10.) Wenham also notes that “the parallels in phraseology between the conclusion of the creation account in Genesis 1:1-2:3 and the tabernacle building account in Exodus 25-40 have long been noted…The six commands in the instructions for building the tabernacle correspond to the six days of creation…[and] God’s rest on the first sabbath (Genesis 2:1-3) corresponds to his resting, i.e. dwelling in the tabernacle…[So] the completion of the universe parallels the completion of the tabernacle” (p. 23).
Wenham concludes with this insightful observation:
“If the Garden of Eden story is meant to be interpreted symbolically in terms of later cultic legislation…[then] the divine threat ‘in the day that you eat of it you shall die’ [Genesis 2:17] should also be interpreted symbolically. According to later cultic ritual the sanctuary was the center of life, because there God was present. To be excluded from the camp of Israel was to enter the realm of death…Thus the expulsion of Adam and Eve from the garden was in the narrator’s view the real fulfillment of the divine sentence. He regarded their alienation from the divine presence as death [cf. Ezekiel 37, where Israel’s return from exile in the promised land characterized by God’s presence is likened to a resurrection from the dead]. But the serpent was a literalist who believed death meant physical death and so he denied that eating the fruit would result in their demise.
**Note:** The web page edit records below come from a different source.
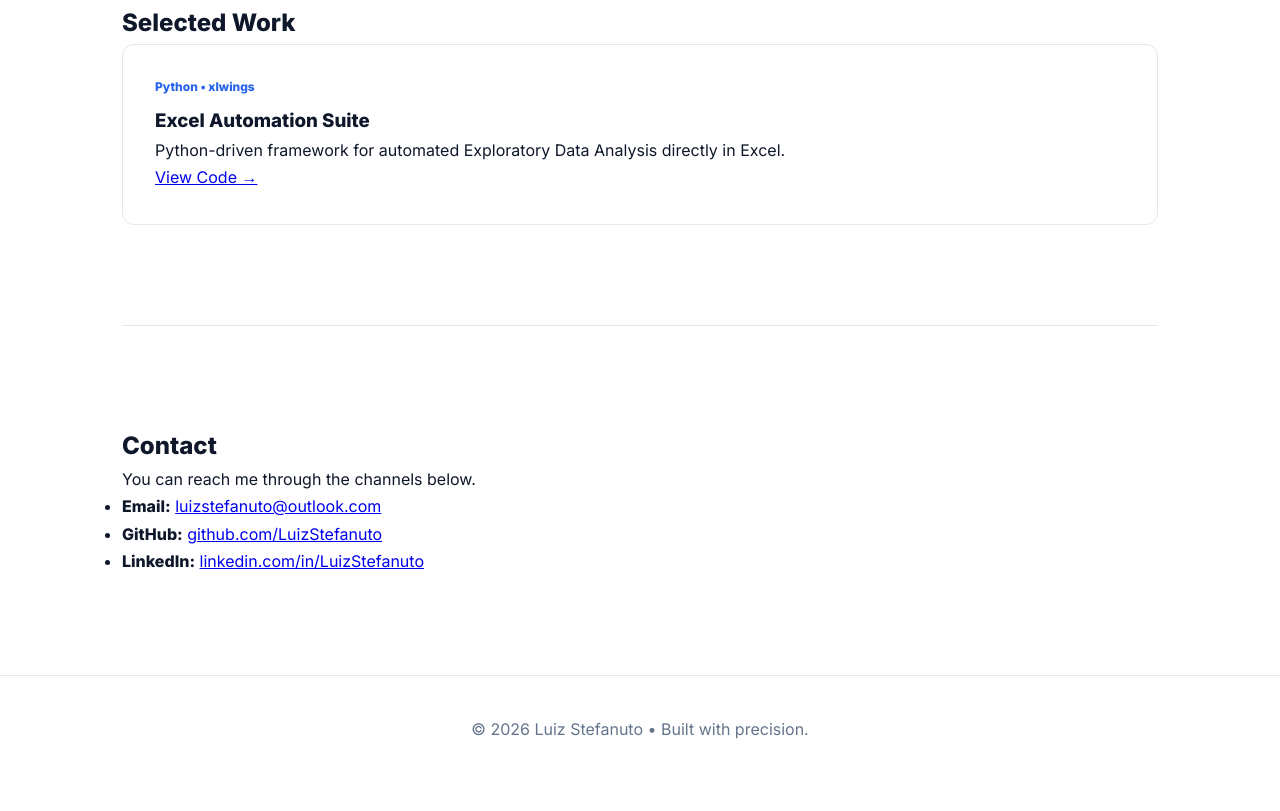
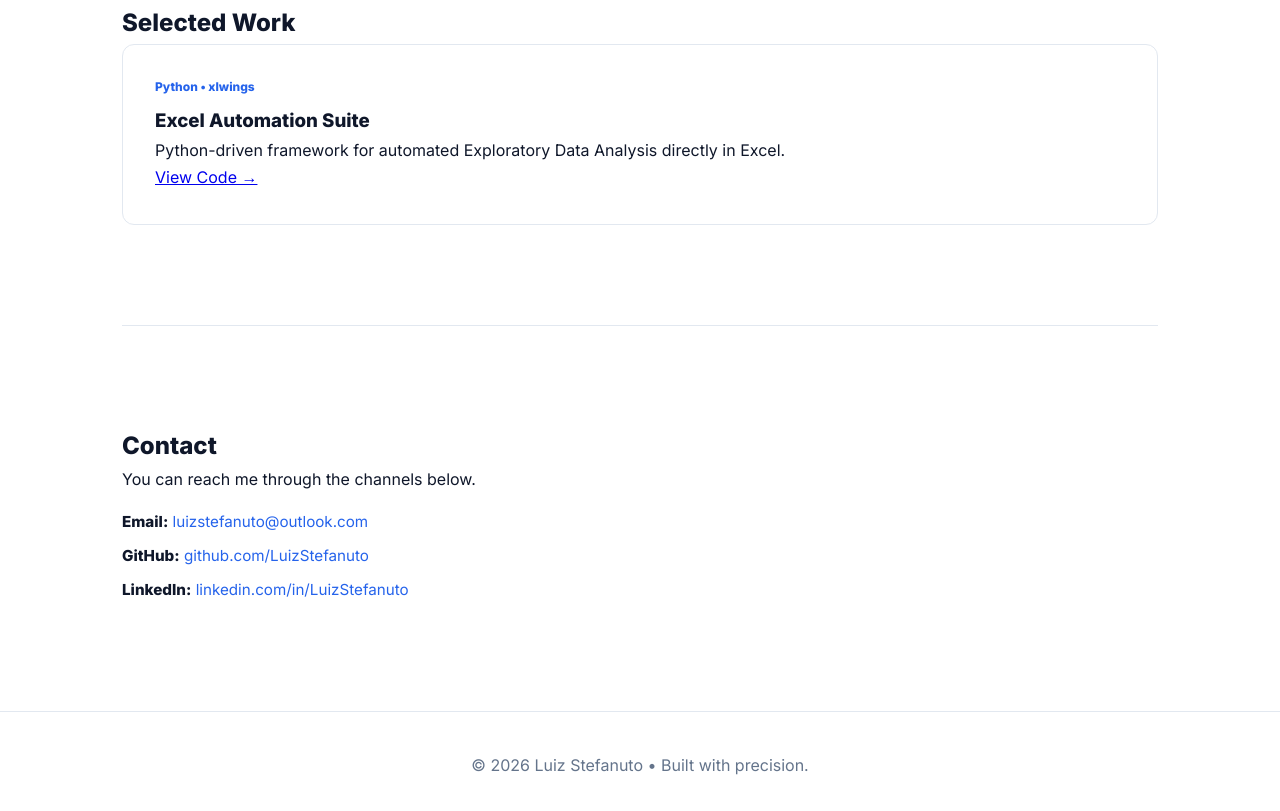
Before and after one commit to LuizStefanuto/LuizStefanuto.github.io, a plain HTML site: page index.html in a window 1280 px wide. Shown: the part 956-1767 px from the top of the page. Before the commit the page ends 1739 px from the top, so only its background shows below. Drawn offline with Linux system fonts and the light colour scheme.

Commit message:
Add smooth scrolling and contact list styles

```diff
--- a/style.css
+++ b/style.css
@@ -74,3 +74,26 @@ body { background-color: var(--white); color: var(--dark); line-height: 1.7; }
 }
 
 .footer { padding: 40px 0; border-top: 1px solid var(--border); text-align: center; color: var(--slate); }
+
+html {
+    scroll-behavior: smooth;
+}
+
+.contact-list {
+    list-style: none;
+    margin-top: 1rem;
+}
+
+.contact-list li {
+    margin-bottom: 0.5rem;
+    font-size: 0.95rem;
+}
+
+.contact-list a {
+    color: var(--primary);
+    text-decoration: none;
+}
+
+.contact-list a:hover {
+    text-decoration: underline;
+}
```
Though many commentators imply that the serpent was right after all, because God relented and acted more leniently than he had threatened, I suggest this is unlikely.” (p. 24)